A short movie made by foreign student Futura Costaglione went viral on Sina Weibo this week. The film, titled “One Country, Two Dorms”, features the ‘two different worlds’ within Chinese university dormitories.

In the short movie project made for a class assignment, Costaglione interviewed 12 students (six Chinese and six foreign) from two colleges in Lanzhou and Beijing, and compared their dorm conditions.

The movie shows that Chinese students have very different living conditions from their foreign counterparts; while the foreign students enjoy spacious 2-person dorm rooms, the local Chinese students have crowded 6 to 8-people rooms to live in.

Chinese students are also subject to restrictions that foreign students do not have, such as limited electricity and hot water supplies, or time curfews. The full movie can be watched here.

By now, the original video has been viewed over 340,000 times. However, after numerous reposts, the video went completely viral and received more than 10,000 reposts and thousands of comments.

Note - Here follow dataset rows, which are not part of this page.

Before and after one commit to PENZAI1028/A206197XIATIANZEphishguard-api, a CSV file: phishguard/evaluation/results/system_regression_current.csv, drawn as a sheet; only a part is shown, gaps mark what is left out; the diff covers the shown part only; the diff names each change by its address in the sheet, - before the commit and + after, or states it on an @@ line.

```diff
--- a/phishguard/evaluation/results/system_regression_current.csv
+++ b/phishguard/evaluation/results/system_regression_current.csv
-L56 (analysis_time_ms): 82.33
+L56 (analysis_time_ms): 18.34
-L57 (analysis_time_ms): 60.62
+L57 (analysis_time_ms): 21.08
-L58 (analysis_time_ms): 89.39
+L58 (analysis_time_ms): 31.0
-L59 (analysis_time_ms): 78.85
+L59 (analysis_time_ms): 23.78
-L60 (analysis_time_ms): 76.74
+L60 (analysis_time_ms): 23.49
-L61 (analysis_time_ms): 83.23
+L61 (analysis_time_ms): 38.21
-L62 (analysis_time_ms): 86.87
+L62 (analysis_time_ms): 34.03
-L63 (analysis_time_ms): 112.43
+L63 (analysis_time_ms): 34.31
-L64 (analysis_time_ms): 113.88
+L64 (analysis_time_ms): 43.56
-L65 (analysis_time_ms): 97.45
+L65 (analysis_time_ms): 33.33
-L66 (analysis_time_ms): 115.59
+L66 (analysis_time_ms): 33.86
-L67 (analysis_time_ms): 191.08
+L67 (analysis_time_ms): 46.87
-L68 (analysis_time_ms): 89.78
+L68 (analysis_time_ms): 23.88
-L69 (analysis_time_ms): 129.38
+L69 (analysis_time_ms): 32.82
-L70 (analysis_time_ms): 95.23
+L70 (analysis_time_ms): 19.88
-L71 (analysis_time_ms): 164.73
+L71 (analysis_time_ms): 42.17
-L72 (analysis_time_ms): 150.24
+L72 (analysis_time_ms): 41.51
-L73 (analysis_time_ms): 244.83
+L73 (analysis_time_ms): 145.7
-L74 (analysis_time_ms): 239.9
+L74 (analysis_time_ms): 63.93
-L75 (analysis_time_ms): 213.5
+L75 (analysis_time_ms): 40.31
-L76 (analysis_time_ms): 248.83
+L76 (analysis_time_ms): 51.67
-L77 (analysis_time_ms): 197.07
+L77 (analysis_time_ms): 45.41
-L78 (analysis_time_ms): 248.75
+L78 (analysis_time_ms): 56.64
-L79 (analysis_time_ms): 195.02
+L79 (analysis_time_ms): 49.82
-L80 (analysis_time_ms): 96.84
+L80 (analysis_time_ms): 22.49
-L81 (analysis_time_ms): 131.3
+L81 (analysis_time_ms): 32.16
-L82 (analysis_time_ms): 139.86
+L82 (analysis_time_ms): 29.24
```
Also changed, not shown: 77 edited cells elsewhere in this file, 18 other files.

“It is not fair that Chinese students should live like this,” Costaglione states in her movie: “As a foreigner, I feel guilty for my living standards if I think about how my Chinese counterparts live.”

 

“Investing into international standards – but at what price?”

 

“Thanks to some initiatives like the ‘One Belt, One Road,’ launched in these recent years, the number of foreign students studying in China has constantly increased, arriving to 450,000 in 2016,” Costaglione explains: “The Chinese government is, therefore, investing millions of yuan to make their living conditions respectable for international standards. But at what price?”

According to a report from the Chinese Ministry of Education in 2016, there are more than 442,000 foreign students studying in 829 different Chinese universities. Comparing to statistics in 2015, the number of foreign students increased by 11.35% in just one year.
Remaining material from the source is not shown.